"He was a great, great man," Chretien said of Mandela as he boarded the plane.
Harper and his wife, Laureen, waved to the assembled media on the tarmac at the Ottawa airport as they got on the plane, a chilly sunset serving as their backdrop.
NDP Leader Thomas Mulcair also joined the delegation, but not Justin Trudeau, the Liberal leader. Instead, Liberal MP Irwin Cotler joined the delegation.

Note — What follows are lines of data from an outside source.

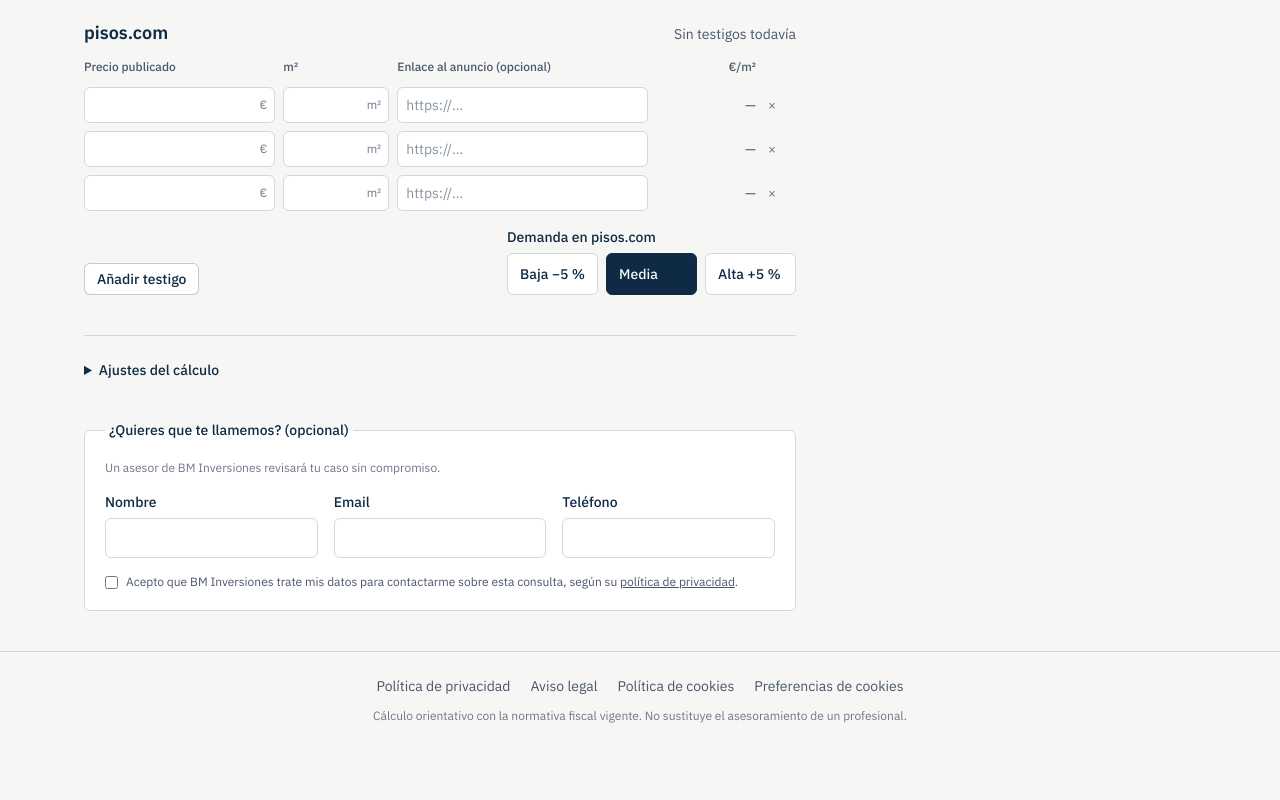
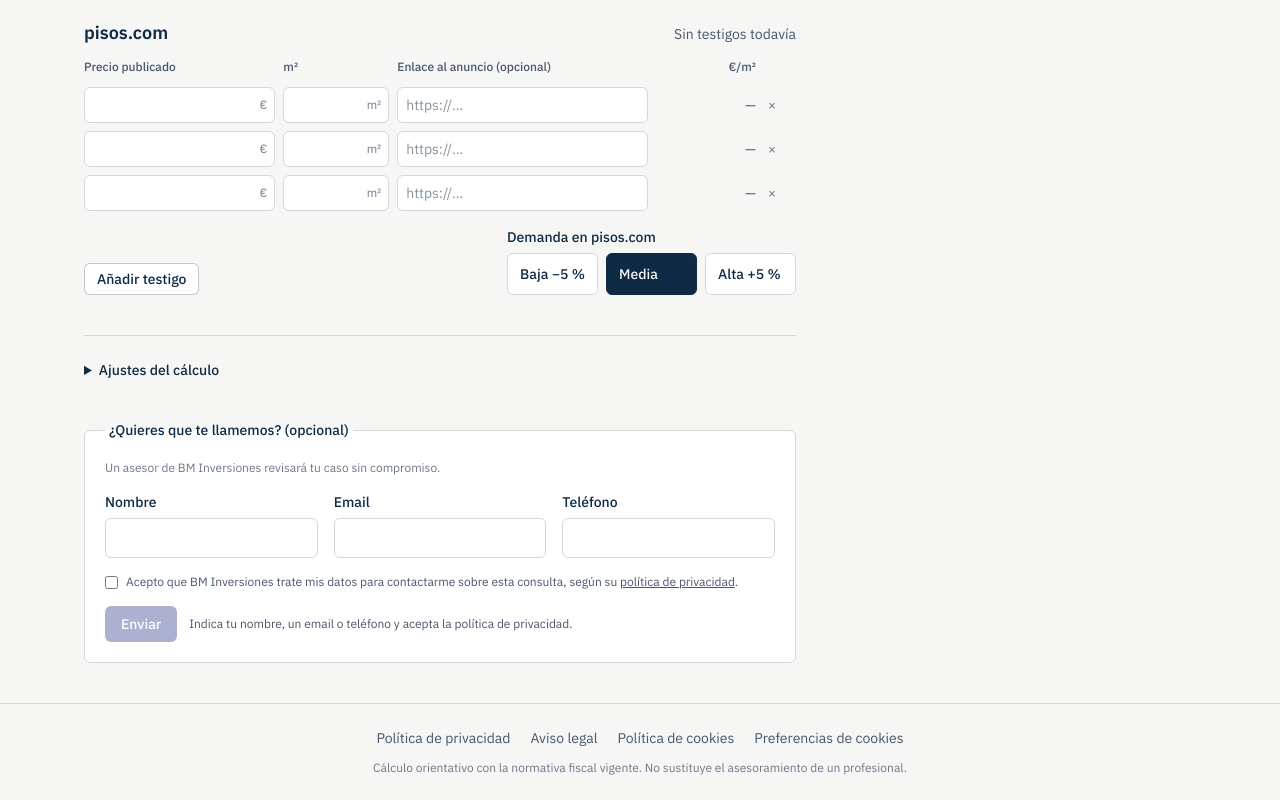
Before and after one commit to angelmartin-star/inversionz, a Next.js app: page /valoracion in a window 1280 px wide. Shown: the part 1591-2391 px from the top of the page. Before the commit the page ends 2339 px from the top, so only its background shows below. Built offline with nearby package versions, Linux system fonts and the light colour scheme.

Commit message:
Botón Enviar en el bloque de contacto, con validación y confirmación
Co-Authored-By: Claude Opus 5.5 <noreply@anthropic.com>
Claude-Session: https://claude.ai/code/session_01Gi9S2bHrygTDEc4AgjkzB9

```diff
--- a/src/components/form/Wizard.tsx
+++ b/src/components/form/Wizard.tsx
@@ -332,7 +332,7 @@ export function Wizard() {
                 </div>
               )}
             </fieldset>
-            <ContactOptIn className="sm:col-span-2" />
+            <ContactOptIn className="sm:col-span-2" onSend={() => notifyLead("analisis", draft, undefined, { force: true })} />
           </>)}
         </div>
 
--- a/src/components/leads/ContactOptIn.tsx
+++ b/src/components/leads/ContactOptIn.tsx
@@ -4,13 +4,25 @@ import { useEffect, useId, useState } from "react";
 import { CONTACT_KEY, loadContact, type StoredContact } from "@/lib/leads/notify";
 import { TextField } from "@/components/ui/primitives";
 
-export function ContactOptIn({ className }: { className?: string }) {
+type SendState = "idle" | "sending" | "sent" | "error";
+
+/** onSend: envía en el momento los datos de la herramienta junto con el contacto. */
+export function ContactOptIn({ className, onSend }: { className?: string; onSend?: () => Promise<boolean> }) {
+  const [state, setState] = useState<SendState>("idle");
   const [c, setC] = useState<StoredContact>({});
   const [loaded, setLoaded] = useState(false);
   const id = useId();
   useEffect(() => { setC(loadContact()); setLoaded(true); }, []);
   useEffect(() => { if (loaded) try { localStorage.setItem(CONTACT_KEY, JSON.stringify(c)); } catch { /* */ } }, [c, loaded]);
-  const set = (p: Partial<StoredContact>) => setC((x) => ({ ...x, ...p }));
+  const set = (p: Partial<StoredContact>) => { setC((x) => ({ ...x, ...p })); if (state !== "sending") setState("idle"); };
+  const emailOk = !c.email || /^\S+@\S+\.\S+$/.test(c.email);
+  const canSend = !!onSend && !!c.consent && !!c.name?.trim() && (!!c.email?.trim() || (c.phone ?? "").replace(/\D/g, "").length >= 9) && emailOk;
+  async function send() {
+    if (!onSend || !canSend) return;
+    setState("sending");
+    try { localStorage.setItem(CONTACT_KEY, JSON.stringify(c)); } catch { /* */ }
+    setState((await onSend()) ? "sent" : "error");
+  }
 
   return (
     <fieldset className={`rounded-md border border-linea bg-white p-5 ${className ?? ""}`}>
@@ -28,6 +40,20 @@ export function ContactOptIn({ className }: { className?: string }) {
           <a className="underline" href="https://www.bminversiones.es/privacy_policy/" target="_blank" rel="noopener">política de privacidad</a>.
         </span>
       </label>
+      {onSend && (
+        <div className="mt-4 flex flex-wrap items-center gap-3">
+          <button type="button" onClick={send} disabled={!canSend || state === "sending"}
+            className="rounded-md bg-bm-azul px-4 py-2 text-sm font-medium text-white transition hover:opacity-90 disabled:cursor-not-allowed disabled:opacity-40">
+            {state === "sending" ? "Enviando…" : "Enviar"}
+          </button>
+          <p role="status" className="text-xs text-tinta-2">
+            {state === "sent" && "¡Recibido! Te contactaremos en breve."}
+            {state === "error" && "No se ha podido enviar. Inténtalo de nuevo."}
+            {state === "idle" && !canSend && "Indica tu nombre, un email o teléfono y acepta la política de privacidad."}
+            {state === "idle" && !emailOk && " Revisa el email."}
+          </p>
+        </div>
+      )}
     </fieldset>
   );
 }
--- a/src/components/quick/QuickYield.tsx
+++ b/src/components/quick/QuickYield.tsx
@@ -57,7 +57,7 @@ export function QuickYield() {
           <NumberField label="Tasa de basuras" unit="€/año" decimals={0} value={q.wasteTax} onChange={(v) => set({ wasteTax: v ?? 0 })} />
           <TextField label="Código postal (opcional)" inputMode="numeric" maxLength={5} value={q.postalCode ?? ""} onChange={(v) => set({ postalCode: v.replace(/\D/g, "") })}
             hint={r?.provinceName ? `Sumamos el ITP de ${r.provinceName}` : "Para sumar el ITP de la provincia a la inversión"} />
-          <ContactOptIn />
+          <ContactOptIn onSend={() => notifyLead("rentabilidad", q, summary, { force: true })} />
         </div>
 
         <section aria-live="polite" aria-labelledby="qr-t" className="md:sticky md:top-6 md:self-start">
--- a/src/components/valuation/ValuationTool.tsx
+++ b/src/components/valuation/ValuationTool.tsx
@@ -236,7 +236,7 @@ export function ValuationTool() {
                 onChange={(x) => setSettings({ demandAdjustment: { ...v.settings.demandAdjustment, BAJA: -(x ?? 0) } })} hint="Se resta" />
             </div>
           </details>
-          <ContactOptIn className="mt-10" />
+          <ContactOptIn className="mt-10" onSend={() => notifyLead("valoracion", v, leadSummary, { force: true })} />
         </div>
 
         {/* Resultado */}
--- a/src/lib/leads/notify.ts
+++ b/src/lib/leads/notify.ts
@@ -20,7 +20,9 @@ function hash(s: string) {
   return (h >>> 0).toString(36);
 }
 
-export function notifyLead(tool: LeadTool, data: object, summary?: Record<string, string | number | null>) {
+export async function notifyLead(
+  tool: LeadTool, data: object, summary?: Record<string, string | number | null>, opts: { force?: boolean } = {},
+): Promise<boolean> {
   try {
     const c = loadContact();
     const contact = c.consent && (c.name || c.email || c.phone)
@@ -28,9 +30,10 @@ export function notifyLead(tool: LeadTool, data: object, summary?: Record<string
       : undefined;
     const body = JSON.stringify({ tool, data, summary, contact, page: location.pathname });
     const key = `inversionz:lead:${tool}:${hash(body.replace(/"page":"[^"]*"/, ""))}`;
-    if (sessionStorage.getItem(key)) return;
+    if (!opts.force && sessionStorage.getItem(key)) return true;
     sessionStorage.setItem(key, "1");
     // keepalive: el envío sigue aunque la página navegue a resultados
-    void fetch("/api/lead", { method: "POST", headers: { "Content-Type": "application/json" }, body, keepalive: true }).catch(() => {});
-  } catch { /* sin almacenamiento o sin red: no bloquear al usuario */ }
+    const res = await fetch("/api/lead", { method: "POST", headers: { "Content-Type": "application/json" }, body, keepalive: true });
+    return res.ok;
+  } catch { return false; /* sin almacenamiento o sin red: no bloquear al usuario */ }
 }
```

It wasn't immediately known if Trudeau declined an invitation from Harper .
Cotler, who was an international human rights lawyer prior to his political career, served as counsel to Mandela and other prisoners of conscience and political dissidents around the world.
Two former governors general, Michaëlle Jean and Adrienne Clarkson, were also on board.
"To see representatives of all political families together going to South Africa to pay tribute to Mandela is totally in the spirit of the man, so I'm proud of us," Jean said as she prepared to board the plane.
Premiers Darrell Pasloski (Yukon), Stephen McNeil (Nova Scotia), Alison Redford (Alberta) and Bob McLeod (Northwest Territories) are also travelling to South Africa with the prime minister.
Redford, a lawyer specializing in constitutional and legal reform law, worked for Mandela in the early 1990s in efforts to rebuild South Africa's legal system and lay the groundwork for the first all-race elections that led to him becoming president.
In addition, Deepak Obhrai, who is the parliamentary secretary to the foreign affairs minister, and Assembly of First Nations national chief Shawn Atleo were also on board.
Mandela died on Thursday at the age of 95.
His body will lie in state from Wednesday through Friday.
A state funeral for the former South African president is planned for next Sunday.